Tokairin, Takayuki, Asep Sofyan, and Toshihiro Kita. 2010. Effects of land use Changes on Local Meteorological Conditions in Jakarta, Indonesia: Towards the evaluation of the thermal Environment of Megacities in Asia. International Journal of Climatology 30:1931-1941


  1. Green roofs will also help reduce air pollution. Air pollution has been a problem in Southeast Asia, which is likely due to the smoke from forest clearing and urban smog. All infrastructures in the primate cities should be required to have a green roof. Did you see any green roofs in Jakarta?

  2. Hi Tatianna. You're right about green roofs. Also about the forest clearing. But there's a perpetual haze that falls on Jakarta, whereas the forest clearing smoke is more seasonal. I agree with you 100% on the roofs, but I didn't see any while I was in Jakarta. Some places (hotels) have pools on the roof, but that doesn't really count.

  3. I always wondered why it was generally hotter in city areas, but now that you put it this way it totally makes sense. I think that it would cost the city and companies a lot of money to convert all of their builidings to green roofs even though its better for the environment, so I'm guessing that the only thing that could happen is that the future cities and urban areas take these into consideration as far as color of buildings and roof tops to make it more environmental friendly and cooler.

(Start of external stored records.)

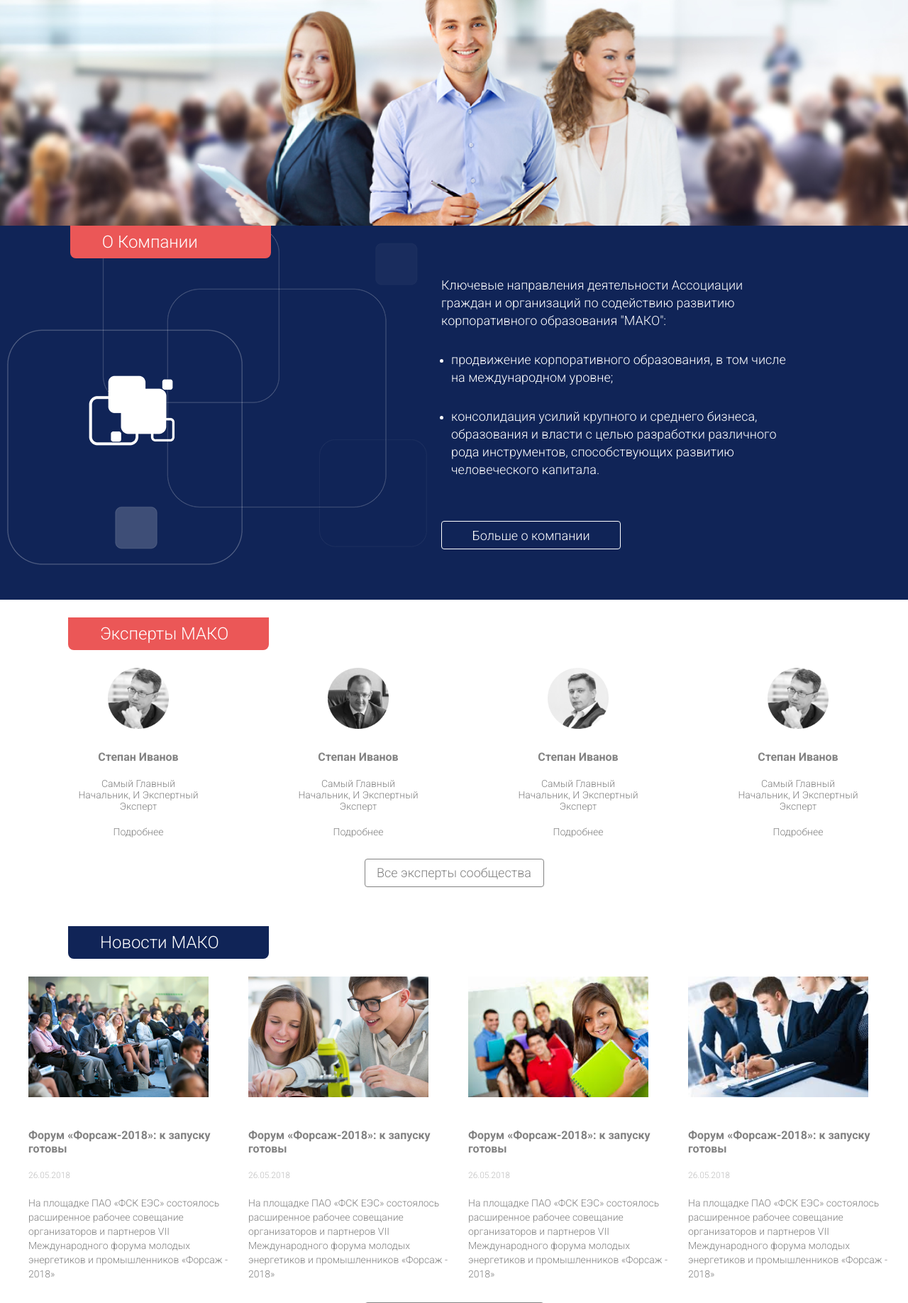
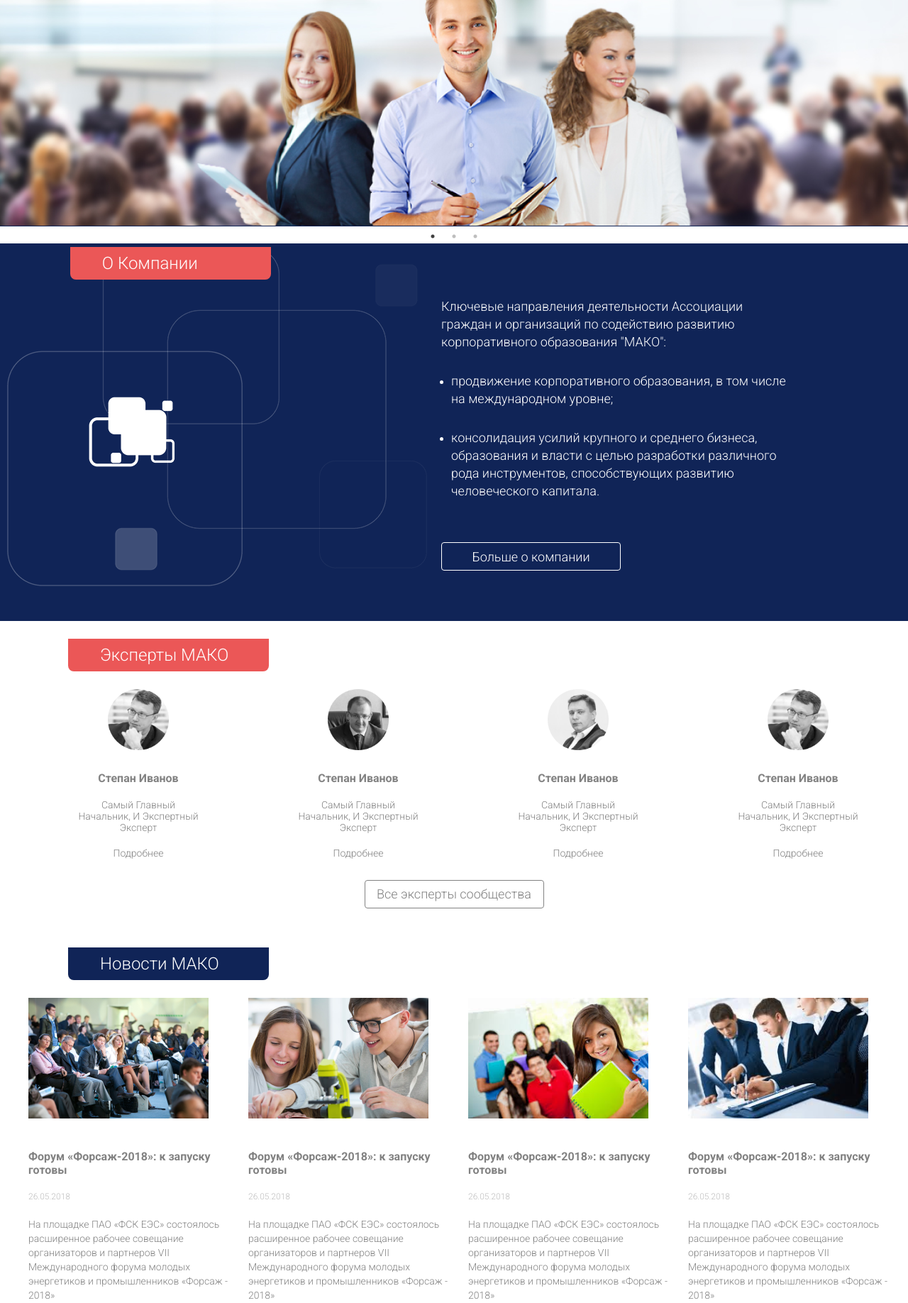
Before and after one commit to vlad-zeus/IT20, a PHP site: page / in a window 1280 px wide; the page is wider, and only the part inside the window is pictured. Shown: the part 81-1917 px from the top of that part at 71% size. Run offline with PHP 8.4, Linux system fonts and the light colour scheme; some libraries are stand-ins or nearby versions.

Commit message:
MyProject

```diff
--- a/g2_gorodetsky_vladislav_dz_05/css/style.css
+++ b/g2_gorodetsky_vladislav_dz_05/css/style.css
@@ -376,6 +376,6 @@ a:hover, a:focus {
     top: 0;
     left: 7.5%;
 }
-.slick-dots : {
+.slick-dots {
     background: white;
 }
--- a/g2_gorodetsky_vladislav_dz_05/index.html
+++ b/g2_gorodetsky_vladislav_dz_05/index.html
@@ -242,6 +242,8 @@
 <script type="text/javascript">
     $(document).ready(function(){
         $(".slider_1").slick({
+            dots: true,
+            infinite: true,
             slidesToShow: 1,
             slidesToScroll: 1
         });
```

  4. It was totally my stereotype but I thought Indonesia did not have very urban scene, so it was a little surprising that the HIE was a problem in Indonesia. I had heard of the HIE since it was also a problem in my hometown, Tokyo. I have seen the picture of tall buildings that have trees and plants on their rooftop (“green roof,” correct?). Some companies in urban areas are even trying to grow vegetables and rice on the rooftop of their buildings! I have heard that a large amount of carbon dioxide emitted by automobiles is also the cause of the HIE. To regulate the use of cars in city areas (like Germany has been doing) can be a solution of the problem. It’s pretty ironic that the power of nature (trees and plant) is much more effective solution after all rather than manmade super technologies.